[Front-end code edit data]
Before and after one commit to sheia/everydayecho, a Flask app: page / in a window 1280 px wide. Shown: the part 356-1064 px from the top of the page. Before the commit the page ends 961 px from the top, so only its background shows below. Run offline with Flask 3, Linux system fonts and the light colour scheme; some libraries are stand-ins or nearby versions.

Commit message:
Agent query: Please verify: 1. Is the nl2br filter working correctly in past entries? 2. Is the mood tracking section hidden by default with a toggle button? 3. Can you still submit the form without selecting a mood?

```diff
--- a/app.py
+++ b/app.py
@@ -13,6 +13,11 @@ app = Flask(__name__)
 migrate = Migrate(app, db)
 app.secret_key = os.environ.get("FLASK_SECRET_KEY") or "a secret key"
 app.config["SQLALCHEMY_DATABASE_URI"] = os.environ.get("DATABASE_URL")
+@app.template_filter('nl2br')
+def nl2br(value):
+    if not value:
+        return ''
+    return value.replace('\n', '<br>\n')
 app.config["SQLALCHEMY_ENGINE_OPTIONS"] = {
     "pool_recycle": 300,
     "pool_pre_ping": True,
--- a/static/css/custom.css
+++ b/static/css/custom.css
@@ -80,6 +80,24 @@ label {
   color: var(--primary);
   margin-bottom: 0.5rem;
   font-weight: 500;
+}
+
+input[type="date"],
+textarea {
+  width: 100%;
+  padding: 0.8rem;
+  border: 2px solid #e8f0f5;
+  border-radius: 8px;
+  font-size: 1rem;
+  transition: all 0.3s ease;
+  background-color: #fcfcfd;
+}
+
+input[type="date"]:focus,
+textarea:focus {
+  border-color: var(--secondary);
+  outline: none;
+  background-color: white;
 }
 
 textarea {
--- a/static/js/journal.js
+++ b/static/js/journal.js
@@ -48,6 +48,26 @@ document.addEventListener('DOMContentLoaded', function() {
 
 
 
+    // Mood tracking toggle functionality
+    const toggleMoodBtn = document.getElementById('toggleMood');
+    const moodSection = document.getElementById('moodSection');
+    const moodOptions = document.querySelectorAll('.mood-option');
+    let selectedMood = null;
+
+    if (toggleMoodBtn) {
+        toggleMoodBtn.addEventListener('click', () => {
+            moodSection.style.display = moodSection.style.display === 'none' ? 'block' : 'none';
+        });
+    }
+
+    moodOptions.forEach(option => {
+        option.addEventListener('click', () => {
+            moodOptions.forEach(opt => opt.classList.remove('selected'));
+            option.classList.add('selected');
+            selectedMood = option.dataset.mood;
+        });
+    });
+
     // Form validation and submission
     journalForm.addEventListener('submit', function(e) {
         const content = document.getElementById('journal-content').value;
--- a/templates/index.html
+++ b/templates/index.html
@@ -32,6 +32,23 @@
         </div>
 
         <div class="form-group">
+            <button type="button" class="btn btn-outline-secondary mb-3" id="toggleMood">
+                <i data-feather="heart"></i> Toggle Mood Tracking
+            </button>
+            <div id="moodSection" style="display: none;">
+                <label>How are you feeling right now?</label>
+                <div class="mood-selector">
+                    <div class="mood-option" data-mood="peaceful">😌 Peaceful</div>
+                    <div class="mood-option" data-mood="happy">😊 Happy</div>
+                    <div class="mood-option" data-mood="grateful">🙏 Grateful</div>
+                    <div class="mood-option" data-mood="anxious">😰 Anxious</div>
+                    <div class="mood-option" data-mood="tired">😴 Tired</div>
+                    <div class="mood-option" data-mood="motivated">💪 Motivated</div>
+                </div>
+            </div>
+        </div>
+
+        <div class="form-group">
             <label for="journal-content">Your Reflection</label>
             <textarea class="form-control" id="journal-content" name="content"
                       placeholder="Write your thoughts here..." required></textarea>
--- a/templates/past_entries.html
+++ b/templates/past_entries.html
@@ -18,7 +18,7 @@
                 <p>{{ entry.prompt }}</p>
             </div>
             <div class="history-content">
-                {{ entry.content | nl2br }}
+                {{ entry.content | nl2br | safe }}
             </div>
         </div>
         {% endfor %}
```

YOUR TASK:
Every line in the entries above that has the word "textarea" should be identified and copied.

REPLY:
+textarea {
+textarea:focus {
 textarea {
             <textarea class="form-control" id="journal-content" name="content"
                       placeholder="Write your thoughts here..." required></textarea>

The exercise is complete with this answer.